**** DATA

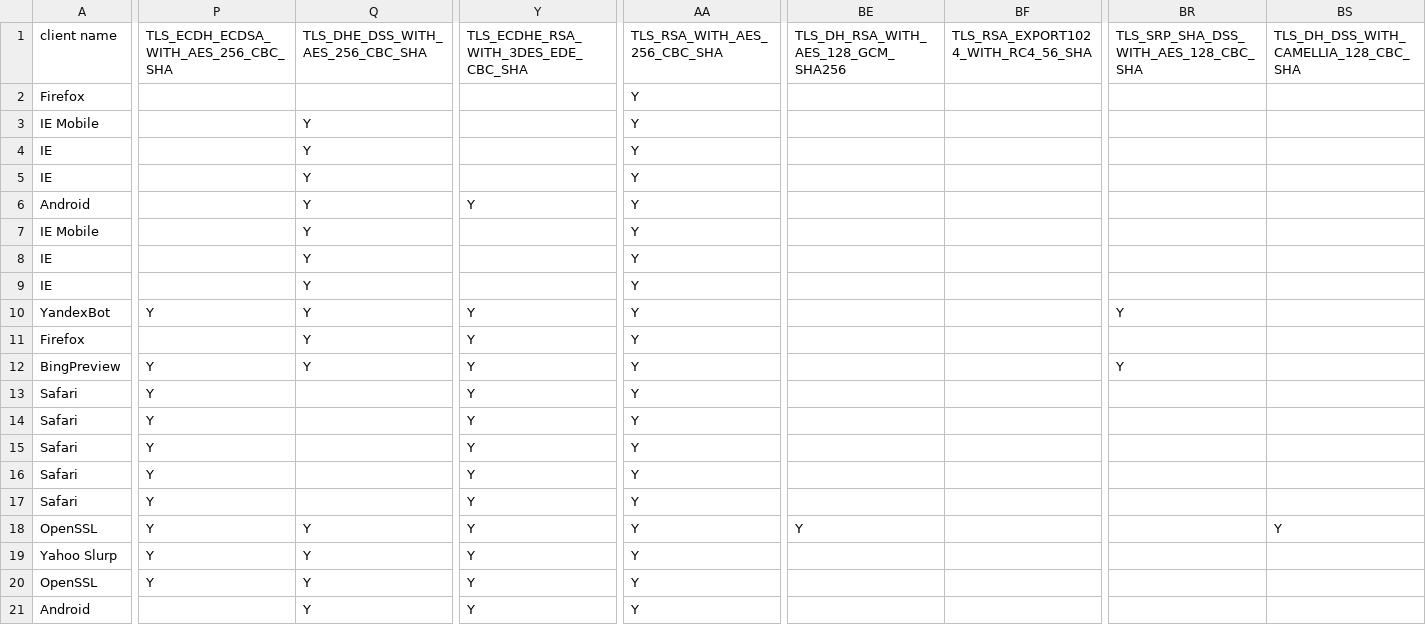
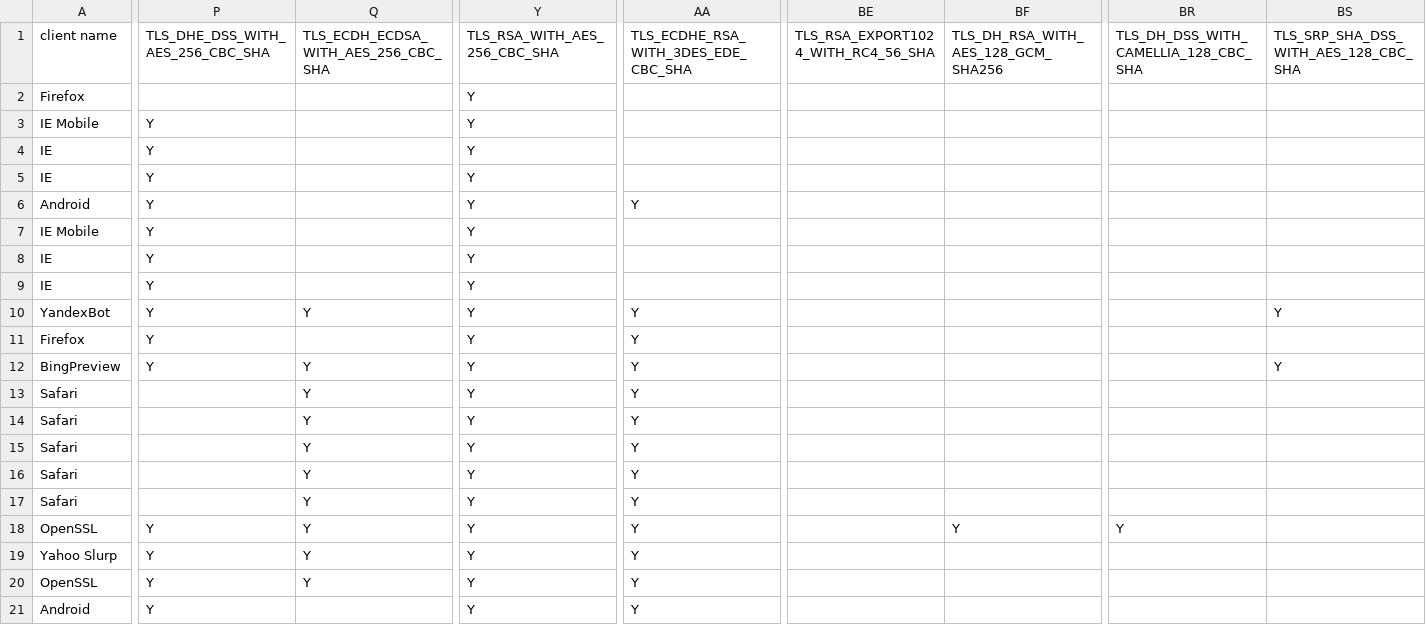
Before and after one commit to mail-in-a-box/user-agent-tls-capabilities, a CSV file: clients.csv, drawn as a sheet; only a part is shown, gaps mark what is left out; the diff covers the shown part only; the diff names each change by its address in the sheet, - before the commit and + after, or states it on an @@ line.

```diff
--- a/clients.csv
+++ b/clients.csv
-P1: TLS_ECDH_ECDSA_WITH_AES_256_CBC_SHA
+P1: TLS_DHE_DSS_WITH_AES_256_CBC_SHA
-Q1: TLS_DHE_DSS_WITH_AES_256_CBC_SHA
+Q1: TLS_ECDH_ECDSA_WITH_AES_256_CBC_SHA
-Y1: TLS_ECDHE_RSA_WITH_3DES_EDE_CBC_SHA
+Y1: TLS_RSA_WITH_AES_256_CBC_SHA
-AA1: TLS_RSA_WITH_AES_256_CBC_SHA
+AA1: TLS_ECDHE_RSA_WITH_3DES_EDE_CBC_SHA
-BE1: TLS_DH_RSA_WITH_AES_128_GCM_SHA256
+BE1: TLS_RSA_EXPORT1024_WITH_RC4_56_SHA
-BF1: TLS_RSA_EXPORT1024_WITH_RC4_56_SHA
+BF1: TLS_DH_RSA_WITH_AES_128_GCM_SHA256
-BR1: TLS_SRP_SHA_DSS_WITH_AES_128_CBC_SHA
+BR1: TLS_DH_DSS_WITH_CAMELLIA_128_CBC_SHA
-BS1: TLS_DH_DSS_WITH_CAMELLIA_128_CBC_SHA
+BS1: TLS_SRP_SHA_DSS_WITH_AES_128_CBC_SHA
-Y2:Y5: (empty)
+Y2:Y5: Y
-AA2:AA5: Y
+AA2:AA5: (empty)
-P3:P9: (empty)
+P3:P9: Y
-Q3:Q9: Y
+Q3:Q9: (empty)
-Y7:Y9: (empty)
+Y7:Y9: Y
-AA7:AA9: Y
+AA7:AA9: (empty)
-BR10: Y
+BR10: (empty)
-BS10: (empty)
+BS10: Y
-P11: (empty)
+P11: Y
-Q11: Y
+Q11: (empty)
-BR12: Y
+BR12: (empty)
-BS12: (empty)
+BS12: Y
-P13:P17: Y
+P13:P17: (empty)
-Q13:Q17: (empty)
+Q13:Q17: Y
-BE18: Y
+BE18: (empty)
-BF18: (empty)
+BF18: Y
-BR18: (empty)
+BR18: Y
-BS18: Y
+BS18: (empty)
-P21: (empty)
+P21: Y
-Q21: Y
+Q21: (empty)
```
Also changed, not shown: 34 edited cells elsewhere in this file, 5 other files.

********

EXERCISE DIRECTIONS: Sift through the entries and copy every line with "file".

TASK RESULT:
Before and after one commit to mail-in-a-box/user-agent-tls-capabilities, a CSV file: clients.csv, drawn as a sheet; only a part is shown, gaps mark what is left out; the diff covers the shown part only; the diff names each change by its address in the sheet, - before the commit and + after, or states it on an @@ line.
Also changed, not shown: 34 edited cells elsewhere in this file, 5 other files.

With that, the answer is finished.